Amid coronavirus spread, Wilkie calls report that showed 43,000 VA vacancies 'silly'

Photo credit Getty Images

A Government Accountability Office report last September showed the Department of Veterans Affairs had a "severe" shortage of staff with more than 43,000 vacancies.

Those empty jobs -- including doctors, nurses, psychiatrists and other medical staff, have raised concerns about the department’s ability to respond to the coronavirus outbreak, veterans and other advocates told Connecting Vets. 

This week, VA Secretary Robert Wilkie dismissed the report, instead focusing on VA growth and praising the president.

“I think the GAO report is silly,” Wilkie said in a Fox News interview, noting that VA has a larger budget than ever, a larger number of appointments than in “the history of our department” and other VA accomplishments. “Where we do have shortages is where the rest of the country has shortages, particularly in mental health and subspecialties like cancer and primary care. That’s where our shortages are but in terms of the delivery of our services, we have never delivered as much and we have never delivered as varied services as we have in the last few years and I owe a lot of that to the attention that the president of the United States has given to veterans.” 

VA has 'severe' shortage of nurses, psychiatrists and police, report shows

Watchdog groups such as the Government Accountability Office (GAO) and VA Office of the Inspector General (OIG) said last year staff shortages at VA were a “root cause” of veteran healthcare problems. Those vacancies included thousands of doctors, nurses and nursing assistants. 

Staff shortages a 'root cause' of veteran VA healthcare problems, watchdog tells Congress

The concern over VA staffing comes as more attention falls on the department’s fourth mission which is to serve as a last line of defense for all Americans in a national medical emergency, such as a pandemic. 

Former VA Secretary Dr. David Shulkin told Connecting Vets this week he believed VA staff shortages could be among the department’s greatest challenges in responding to the virus outbreak. 

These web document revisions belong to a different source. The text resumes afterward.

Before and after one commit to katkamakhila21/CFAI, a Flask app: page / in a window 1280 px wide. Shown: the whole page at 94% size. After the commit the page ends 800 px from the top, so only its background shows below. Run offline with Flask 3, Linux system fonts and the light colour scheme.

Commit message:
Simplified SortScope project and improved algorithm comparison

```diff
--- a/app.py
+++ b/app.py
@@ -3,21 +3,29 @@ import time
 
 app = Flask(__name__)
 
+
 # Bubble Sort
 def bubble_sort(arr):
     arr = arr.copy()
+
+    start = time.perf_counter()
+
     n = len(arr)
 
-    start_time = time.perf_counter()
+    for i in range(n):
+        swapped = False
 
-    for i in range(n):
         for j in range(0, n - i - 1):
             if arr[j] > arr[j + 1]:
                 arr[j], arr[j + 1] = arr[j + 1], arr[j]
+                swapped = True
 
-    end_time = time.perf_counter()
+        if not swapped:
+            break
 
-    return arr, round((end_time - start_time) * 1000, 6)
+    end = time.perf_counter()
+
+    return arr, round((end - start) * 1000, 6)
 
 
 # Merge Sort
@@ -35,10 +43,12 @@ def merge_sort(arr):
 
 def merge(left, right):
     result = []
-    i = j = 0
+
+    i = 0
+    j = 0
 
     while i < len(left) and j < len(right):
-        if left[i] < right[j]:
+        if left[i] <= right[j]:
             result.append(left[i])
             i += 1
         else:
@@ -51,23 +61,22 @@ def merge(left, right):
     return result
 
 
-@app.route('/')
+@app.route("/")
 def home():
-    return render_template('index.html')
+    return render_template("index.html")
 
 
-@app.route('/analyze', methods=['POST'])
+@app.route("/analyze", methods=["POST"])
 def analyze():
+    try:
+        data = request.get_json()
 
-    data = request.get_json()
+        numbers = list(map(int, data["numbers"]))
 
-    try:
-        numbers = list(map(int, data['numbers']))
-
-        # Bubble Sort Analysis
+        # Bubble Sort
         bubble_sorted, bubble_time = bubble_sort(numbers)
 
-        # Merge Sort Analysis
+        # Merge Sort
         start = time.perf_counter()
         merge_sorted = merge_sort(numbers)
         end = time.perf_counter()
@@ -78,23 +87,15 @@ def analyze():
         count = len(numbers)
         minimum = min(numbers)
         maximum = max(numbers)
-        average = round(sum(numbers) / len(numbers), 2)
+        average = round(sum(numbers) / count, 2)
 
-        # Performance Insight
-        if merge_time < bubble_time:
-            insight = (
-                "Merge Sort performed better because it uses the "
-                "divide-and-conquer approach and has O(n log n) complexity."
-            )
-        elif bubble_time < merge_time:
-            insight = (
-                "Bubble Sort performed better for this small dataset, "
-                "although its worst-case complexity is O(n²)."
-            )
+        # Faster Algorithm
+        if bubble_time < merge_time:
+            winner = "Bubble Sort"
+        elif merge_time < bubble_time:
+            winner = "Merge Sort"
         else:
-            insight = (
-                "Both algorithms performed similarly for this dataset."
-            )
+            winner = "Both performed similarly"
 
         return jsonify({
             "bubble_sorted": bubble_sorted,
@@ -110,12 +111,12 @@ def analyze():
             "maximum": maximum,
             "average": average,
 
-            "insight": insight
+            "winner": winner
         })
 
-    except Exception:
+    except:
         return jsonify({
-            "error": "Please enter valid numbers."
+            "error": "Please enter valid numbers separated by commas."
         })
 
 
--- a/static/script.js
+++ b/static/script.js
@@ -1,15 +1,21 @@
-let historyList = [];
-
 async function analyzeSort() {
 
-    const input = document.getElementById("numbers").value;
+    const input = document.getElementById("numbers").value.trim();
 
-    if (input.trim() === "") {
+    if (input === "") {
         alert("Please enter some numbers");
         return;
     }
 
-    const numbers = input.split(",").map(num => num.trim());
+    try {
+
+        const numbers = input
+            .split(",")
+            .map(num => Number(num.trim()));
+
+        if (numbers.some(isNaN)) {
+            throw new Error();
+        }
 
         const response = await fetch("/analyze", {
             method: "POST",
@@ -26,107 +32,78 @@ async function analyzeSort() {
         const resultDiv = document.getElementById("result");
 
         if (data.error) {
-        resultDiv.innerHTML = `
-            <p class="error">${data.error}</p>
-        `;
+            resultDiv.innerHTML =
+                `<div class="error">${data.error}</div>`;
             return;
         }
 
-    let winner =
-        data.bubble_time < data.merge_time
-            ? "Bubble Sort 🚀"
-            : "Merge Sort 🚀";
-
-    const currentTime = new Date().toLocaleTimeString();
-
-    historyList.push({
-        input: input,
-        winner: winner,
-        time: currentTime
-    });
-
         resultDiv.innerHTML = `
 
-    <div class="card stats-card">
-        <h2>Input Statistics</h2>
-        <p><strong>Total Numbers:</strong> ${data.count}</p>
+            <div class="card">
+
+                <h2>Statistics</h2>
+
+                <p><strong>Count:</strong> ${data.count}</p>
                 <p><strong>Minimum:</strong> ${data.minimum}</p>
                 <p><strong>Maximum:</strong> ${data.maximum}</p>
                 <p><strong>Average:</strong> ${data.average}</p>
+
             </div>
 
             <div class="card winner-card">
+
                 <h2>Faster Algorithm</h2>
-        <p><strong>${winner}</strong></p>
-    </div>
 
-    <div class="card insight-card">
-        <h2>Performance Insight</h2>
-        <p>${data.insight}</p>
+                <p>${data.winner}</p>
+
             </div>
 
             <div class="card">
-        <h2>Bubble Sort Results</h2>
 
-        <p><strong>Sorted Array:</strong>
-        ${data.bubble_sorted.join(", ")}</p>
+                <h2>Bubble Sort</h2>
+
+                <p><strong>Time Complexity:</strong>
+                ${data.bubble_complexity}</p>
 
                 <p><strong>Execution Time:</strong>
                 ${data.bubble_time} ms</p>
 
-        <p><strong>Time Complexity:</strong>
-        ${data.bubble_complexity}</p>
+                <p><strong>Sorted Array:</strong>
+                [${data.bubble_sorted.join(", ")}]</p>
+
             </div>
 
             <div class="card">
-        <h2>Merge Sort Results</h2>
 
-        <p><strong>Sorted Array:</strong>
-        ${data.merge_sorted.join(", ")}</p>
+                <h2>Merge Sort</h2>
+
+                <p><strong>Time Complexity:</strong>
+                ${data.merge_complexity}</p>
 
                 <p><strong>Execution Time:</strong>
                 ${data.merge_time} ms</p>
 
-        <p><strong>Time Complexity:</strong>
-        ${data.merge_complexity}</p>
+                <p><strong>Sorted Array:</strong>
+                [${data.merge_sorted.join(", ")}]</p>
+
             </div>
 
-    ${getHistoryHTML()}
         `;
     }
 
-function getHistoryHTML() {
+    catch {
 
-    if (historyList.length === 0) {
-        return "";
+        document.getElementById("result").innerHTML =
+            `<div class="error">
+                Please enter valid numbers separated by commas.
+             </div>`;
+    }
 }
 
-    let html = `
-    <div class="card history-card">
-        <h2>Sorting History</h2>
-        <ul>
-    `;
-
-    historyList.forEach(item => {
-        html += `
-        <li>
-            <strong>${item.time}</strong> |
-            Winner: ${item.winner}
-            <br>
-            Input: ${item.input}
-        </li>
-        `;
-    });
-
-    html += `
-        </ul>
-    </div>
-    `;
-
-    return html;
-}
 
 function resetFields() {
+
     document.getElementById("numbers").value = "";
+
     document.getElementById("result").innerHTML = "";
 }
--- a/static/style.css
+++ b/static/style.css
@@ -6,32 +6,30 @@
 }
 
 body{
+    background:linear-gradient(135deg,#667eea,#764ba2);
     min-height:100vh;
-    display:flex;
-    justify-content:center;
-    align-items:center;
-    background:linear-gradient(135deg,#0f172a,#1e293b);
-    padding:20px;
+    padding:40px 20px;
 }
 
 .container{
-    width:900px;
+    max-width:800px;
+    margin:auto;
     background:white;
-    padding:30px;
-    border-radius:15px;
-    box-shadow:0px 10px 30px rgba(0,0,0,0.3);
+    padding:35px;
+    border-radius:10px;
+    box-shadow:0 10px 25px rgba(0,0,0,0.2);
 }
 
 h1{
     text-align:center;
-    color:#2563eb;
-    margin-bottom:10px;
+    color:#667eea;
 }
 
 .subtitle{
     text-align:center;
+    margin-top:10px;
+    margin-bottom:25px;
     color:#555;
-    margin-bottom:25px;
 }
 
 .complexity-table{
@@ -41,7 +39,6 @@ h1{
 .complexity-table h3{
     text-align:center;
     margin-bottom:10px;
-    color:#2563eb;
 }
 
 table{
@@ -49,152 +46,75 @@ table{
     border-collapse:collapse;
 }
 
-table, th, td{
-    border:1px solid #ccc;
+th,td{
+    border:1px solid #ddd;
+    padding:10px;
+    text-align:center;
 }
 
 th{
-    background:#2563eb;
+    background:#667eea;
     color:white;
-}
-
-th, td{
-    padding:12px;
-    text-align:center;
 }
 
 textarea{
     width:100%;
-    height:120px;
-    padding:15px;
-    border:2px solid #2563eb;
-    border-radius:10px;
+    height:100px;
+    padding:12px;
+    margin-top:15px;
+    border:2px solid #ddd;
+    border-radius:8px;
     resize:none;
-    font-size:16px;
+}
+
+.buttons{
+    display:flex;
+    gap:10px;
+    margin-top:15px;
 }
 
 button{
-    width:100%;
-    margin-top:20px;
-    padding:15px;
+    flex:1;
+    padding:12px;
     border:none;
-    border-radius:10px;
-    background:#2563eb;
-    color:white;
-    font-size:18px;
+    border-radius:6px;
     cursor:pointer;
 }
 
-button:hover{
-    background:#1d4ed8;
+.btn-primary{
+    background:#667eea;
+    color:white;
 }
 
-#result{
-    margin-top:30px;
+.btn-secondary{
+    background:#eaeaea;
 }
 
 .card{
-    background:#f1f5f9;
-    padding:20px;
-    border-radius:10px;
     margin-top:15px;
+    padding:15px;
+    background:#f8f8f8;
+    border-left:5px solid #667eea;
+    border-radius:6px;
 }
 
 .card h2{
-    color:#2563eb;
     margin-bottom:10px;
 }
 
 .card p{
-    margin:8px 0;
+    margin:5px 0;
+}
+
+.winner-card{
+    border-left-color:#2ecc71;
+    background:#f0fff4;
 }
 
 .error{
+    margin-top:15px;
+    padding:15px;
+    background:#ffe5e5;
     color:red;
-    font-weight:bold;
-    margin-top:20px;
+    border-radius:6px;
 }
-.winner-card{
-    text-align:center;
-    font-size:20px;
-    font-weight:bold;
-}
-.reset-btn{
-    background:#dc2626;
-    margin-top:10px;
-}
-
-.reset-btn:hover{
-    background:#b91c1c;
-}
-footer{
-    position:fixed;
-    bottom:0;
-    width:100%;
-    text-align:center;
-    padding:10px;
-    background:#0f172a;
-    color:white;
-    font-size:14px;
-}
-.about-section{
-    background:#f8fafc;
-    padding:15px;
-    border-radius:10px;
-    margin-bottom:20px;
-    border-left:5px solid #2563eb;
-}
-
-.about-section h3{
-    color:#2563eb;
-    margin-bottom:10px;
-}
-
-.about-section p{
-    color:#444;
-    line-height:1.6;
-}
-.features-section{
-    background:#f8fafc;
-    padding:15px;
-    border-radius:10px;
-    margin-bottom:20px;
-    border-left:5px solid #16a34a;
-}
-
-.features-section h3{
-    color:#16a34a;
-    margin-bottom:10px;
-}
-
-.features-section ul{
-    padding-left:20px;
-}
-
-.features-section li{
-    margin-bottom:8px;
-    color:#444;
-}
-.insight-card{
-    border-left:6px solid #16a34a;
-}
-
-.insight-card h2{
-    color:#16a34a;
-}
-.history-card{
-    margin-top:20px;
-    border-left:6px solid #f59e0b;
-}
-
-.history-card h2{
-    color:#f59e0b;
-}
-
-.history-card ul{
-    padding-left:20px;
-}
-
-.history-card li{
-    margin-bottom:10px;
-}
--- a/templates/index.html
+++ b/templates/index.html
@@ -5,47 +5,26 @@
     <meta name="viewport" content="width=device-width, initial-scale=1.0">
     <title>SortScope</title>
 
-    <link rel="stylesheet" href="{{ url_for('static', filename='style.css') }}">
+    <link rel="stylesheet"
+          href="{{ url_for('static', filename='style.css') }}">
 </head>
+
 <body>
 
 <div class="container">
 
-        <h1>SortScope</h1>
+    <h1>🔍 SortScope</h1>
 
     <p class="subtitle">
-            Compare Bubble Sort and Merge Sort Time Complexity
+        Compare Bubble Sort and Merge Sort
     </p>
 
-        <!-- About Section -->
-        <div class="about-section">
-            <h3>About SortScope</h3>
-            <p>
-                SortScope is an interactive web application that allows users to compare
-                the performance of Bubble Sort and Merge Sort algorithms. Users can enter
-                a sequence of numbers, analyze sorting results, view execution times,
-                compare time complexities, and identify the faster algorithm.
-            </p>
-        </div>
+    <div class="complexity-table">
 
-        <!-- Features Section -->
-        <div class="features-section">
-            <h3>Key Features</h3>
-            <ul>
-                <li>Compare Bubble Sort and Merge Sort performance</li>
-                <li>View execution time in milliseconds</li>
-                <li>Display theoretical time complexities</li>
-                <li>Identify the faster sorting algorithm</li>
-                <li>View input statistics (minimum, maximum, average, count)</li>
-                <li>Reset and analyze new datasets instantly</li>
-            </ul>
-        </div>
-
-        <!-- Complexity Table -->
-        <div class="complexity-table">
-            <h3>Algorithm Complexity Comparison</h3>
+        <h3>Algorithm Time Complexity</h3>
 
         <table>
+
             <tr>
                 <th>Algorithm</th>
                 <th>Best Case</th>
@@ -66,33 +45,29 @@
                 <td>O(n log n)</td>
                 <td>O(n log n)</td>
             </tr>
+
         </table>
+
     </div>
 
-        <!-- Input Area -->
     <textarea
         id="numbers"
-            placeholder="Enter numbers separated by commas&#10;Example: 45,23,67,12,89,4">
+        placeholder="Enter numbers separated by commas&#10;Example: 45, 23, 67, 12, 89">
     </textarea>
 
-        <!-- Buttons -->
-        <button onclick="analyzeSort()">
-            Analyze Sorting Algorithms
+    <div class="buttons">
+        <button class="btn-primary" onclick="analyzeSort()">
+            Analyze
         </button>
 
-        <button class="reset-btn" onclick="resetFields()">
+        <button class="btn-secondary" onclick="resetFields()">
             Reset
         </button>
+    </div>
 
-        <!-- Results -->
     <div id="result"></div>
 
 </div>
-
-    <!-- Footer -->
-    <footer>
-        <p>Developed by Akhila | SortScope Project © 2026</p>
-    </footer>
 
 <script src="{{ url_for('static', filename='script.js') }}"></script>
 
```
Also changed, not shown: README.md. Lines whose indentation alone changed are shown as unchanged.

“VA still has some of the best healthcare in the world, but now it’s been dealing with some of these systemic deficiencies for decades,” Shulkin said. 

In past disease outbreaks, Shulkin said as much as 35 percent of healthcare workers may not be able to show up for work.

“They get ill or have family members or other people they need to care for,” he said. “So you have an already-stressed system form understaffing, and now put increased demand on that system and then take away 35 percent of staff who may not be able to come to work. It can really turn into the perfect storm. At times of crisis, it can turn out to be the most problematic part of caring for patients.” 

VA Press Secretary Christina Mandreucci told Connecting Vets "VA has the appropriate amount of staff and no staffing issues are impacting its response to COVID-19." 

The president's fiscal year 2020 budget request projected 392,803 full-time employees, Mandreucci said. "VA currently has nearly 390,000 total onboard employees. So that means we're very close to where we told Congress we would be personnel-wise, and the vast majority of our unfilled positions are due to retirements and job changes."

Nearly 90 percent of VA's nearly 390,000 employees work for the Veterans Health Administration. 

VA leaders in the past have attributed many of the vacancies to the department being held back from competitive hiring since private healthcare systems can afford to pay much more, while at VA the salaries are capped. 

Daniel Sitterly, assistant secretary for VA human resources and operations, security and preparedness, told Congress last year the number of vacancies at VHA “is tremendous.” 

As of March 20, VA said it was tracking at least 130 veterans infected with COVID-19 and had administered “over 1,192 tests nationwide.” Two veterans have died of the virus. 

Another veteran has died of COVID-19, VA tracking more than 100 cases

VA is a last line of defense in the US against national medical emergencies like pandemics

Former VA Secretary explains what the VA, America’s emergency backup, can do during pandemics

VA is a last line of defense in the US against national medical emergencies like pandemics

'We stand ready': Wilkie says VA is working to get more coronavirus tests, open more beds

VA leaders say they can handle coronavirus, but employees worry about response, testing

VA doctor tested positive for COVID-19 but still saw patients before quarantine

VA tells Congress COVID-19 could affect 20 percent of its patients, asks for more money

First veteran to die of COVID-19 was Oregon's first coronavirus death, officials say

VA has 3,000 tests as more veterans test positive for coronavirus nationwide


Reach Abbie Bennett: or @AbbieRBennett.
Want to get more connected to the stories and resources Connecting Vets has to offer? Click here to sign up for our weekly newsletter.